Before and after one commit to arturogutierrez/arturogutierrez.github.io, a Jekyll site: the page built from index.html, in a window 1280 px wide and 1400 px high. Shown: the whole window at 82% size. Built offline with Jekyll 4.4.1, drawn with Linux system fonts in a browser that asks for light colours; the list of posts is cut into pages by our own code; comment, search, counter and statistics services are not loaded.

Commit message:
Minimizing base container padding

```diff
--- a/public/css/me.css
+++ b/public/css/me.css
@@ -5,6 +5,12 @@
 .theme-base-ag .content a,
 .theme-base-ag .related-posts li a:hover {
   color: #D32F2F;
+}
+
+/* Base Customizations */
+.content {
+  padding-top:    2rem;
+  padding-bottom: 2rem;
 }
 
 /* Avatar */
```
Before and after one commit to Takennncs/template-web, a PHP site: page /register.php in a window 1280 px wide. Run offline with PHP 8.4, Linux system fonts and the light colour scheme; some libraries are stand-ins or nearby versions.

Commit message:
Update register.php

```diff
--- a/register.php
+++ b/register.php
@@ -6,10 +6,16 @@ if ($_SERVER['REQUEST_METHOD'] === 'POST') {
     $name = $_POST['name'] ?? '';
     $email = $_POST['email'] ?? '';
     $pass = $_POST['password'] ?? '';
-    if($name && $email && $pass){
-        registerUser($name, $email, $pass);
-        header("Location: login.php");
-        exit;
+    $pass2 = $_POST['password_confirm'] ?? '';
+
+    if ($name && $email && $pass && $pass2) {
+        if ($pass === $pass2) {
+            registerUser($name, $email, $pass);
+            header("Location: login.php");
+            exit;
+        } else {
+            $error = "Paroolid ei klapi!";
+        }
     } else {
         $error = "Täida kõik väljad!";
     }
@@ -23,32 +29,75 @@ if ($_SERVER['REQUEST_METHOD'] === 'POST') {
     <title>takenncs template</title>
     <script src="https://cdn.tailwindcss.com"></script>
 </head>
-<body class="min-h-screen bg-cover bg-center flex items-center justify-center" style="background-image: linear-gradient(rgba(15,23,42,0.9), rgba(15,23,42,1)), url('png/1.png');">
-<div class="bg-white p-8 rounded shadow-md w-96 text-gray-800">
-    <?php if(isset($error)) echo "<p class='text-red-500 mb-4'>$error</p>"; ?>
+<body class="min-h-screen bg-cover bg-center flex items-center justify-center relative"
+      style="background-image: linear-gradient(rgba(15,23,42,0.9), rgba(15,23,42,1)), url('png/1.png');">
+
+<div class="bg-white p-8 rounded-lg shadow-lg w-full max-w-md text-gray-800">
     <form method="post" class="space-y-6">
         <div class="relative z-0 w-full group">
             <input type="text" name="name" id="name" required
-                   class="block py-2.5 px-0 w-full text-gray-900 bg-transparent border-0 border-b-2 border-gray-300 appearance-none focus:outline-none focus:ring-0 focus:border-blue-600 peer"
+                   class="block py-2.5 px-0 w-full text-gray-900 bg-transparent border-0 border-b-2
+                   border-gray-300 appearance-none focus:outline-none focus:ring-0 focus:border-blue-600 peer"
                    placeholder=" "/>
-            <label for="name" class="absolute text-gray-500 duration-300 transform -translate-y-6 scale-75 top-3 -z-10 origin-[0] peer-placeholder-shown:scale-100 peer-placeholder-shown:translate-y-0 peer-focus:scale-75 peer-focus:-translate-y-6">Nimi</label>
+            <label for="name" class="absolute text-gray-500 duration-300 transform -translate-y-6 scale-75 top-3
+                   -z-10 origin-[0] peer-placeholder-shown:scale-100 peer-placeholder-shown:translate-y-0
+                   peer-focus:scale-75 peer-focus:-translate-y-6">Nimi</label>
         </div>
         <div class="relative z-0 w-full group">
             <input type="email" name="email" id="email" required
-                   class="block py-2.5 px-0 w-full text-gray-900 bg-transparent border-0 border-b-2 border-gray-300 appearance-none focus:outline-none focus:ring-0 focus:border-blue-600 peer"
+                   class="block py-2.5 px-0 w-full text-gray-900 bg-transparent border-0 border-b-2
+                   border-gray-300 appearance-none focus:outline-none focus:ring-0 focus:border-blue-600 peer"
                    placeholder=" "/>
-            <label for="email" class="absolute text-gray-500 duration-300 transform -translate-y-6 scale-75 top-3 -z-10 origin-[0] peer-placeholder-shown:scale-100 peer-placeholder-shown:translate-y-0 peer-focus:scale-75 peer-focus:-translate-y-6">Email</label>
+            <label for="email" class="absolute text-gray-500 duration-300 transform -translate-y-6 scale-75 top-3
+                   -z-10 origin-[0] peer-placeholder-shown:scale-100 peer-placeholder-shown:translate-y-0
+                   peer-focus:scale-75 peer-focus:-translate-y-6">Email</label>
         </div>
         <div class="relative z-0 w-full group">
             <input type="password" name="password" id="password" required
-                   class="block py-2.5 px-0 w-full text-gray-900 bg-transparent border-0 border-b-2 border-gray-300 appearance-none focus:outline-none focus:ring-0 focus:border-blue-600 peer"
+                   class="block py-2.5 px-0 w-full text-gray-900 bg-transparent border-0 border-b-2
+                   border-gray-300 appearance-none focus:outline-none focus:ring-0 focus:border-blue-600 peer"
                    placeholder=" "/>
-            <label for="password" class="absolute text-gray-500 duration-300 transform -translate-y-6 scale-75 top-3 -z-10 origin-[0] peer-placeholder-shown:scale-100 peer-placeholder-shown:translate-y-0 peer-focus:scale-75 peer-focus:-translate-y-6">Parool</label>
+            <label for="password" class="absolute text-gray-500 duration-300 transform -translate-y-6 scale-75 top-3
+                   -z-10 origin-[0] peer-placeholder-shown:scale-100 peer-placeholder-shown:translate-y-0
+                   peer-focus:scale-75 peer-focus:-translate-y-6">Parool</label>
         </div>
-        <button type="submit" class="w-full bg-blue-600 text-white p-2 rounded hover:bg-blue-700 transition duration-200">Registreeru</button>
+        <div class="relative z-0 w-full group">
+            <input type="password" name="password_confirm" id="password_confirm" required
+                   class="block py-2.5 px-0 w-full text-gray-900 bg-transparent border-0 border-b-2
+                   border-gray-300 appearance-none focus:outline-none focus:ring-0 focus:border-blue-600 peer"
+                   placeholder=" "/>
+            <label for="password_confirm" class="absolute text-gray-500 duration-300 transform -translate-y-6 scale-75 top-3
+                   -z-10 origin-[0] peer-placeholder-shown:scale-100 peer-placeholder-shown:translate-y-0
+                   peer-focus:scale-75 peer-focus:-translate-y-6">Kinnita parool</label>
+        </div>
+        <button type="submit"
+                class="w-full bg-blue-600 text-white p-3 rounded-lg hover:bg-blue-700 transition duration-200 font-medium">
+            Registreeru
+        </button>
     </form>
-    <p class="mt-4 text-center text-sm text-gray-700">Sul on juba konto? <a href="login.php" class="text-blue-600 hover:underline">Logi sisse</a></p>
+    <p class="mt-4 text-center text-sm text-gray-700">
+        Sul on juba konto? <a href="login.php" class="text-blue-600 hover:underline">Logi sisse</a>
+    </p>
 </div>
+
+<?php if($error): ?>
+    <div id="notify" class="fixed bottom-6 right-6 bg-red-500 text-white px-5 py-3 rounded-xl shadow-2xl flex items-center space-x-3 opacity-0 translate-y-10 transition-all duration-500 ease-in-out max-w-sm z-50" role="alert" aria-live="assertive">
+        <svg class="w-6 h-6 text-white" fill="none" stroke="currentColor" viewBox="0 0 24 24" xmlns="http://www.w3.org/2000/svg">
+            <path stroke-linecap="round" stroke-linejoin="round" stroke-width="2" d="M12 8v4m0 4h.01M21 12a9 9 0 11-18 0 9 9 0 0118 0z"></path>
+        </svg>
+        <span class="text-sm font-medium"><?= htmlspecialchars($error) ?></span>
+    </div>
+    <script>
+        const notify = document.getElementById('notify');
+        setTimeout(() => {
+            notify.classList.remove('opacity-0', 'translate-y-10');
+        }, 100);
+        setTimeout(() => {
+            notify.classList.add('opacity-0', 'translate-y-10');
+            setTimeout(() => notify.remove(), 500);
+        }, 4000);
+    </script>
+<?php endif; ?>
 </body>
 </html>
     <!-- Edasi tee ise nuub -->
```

> [WHAT THE TASK ASKS]: When a line in the material above contains the word "input", copy that line out.

> [RESPONSE AREA]:
             <input type="text" name="name" id="name" required
             <input type="email" name="email" id="email" required
             <input type="password" name="password" id="password" required
+            <input type="password" name="password_confirm" id="password_confirm" required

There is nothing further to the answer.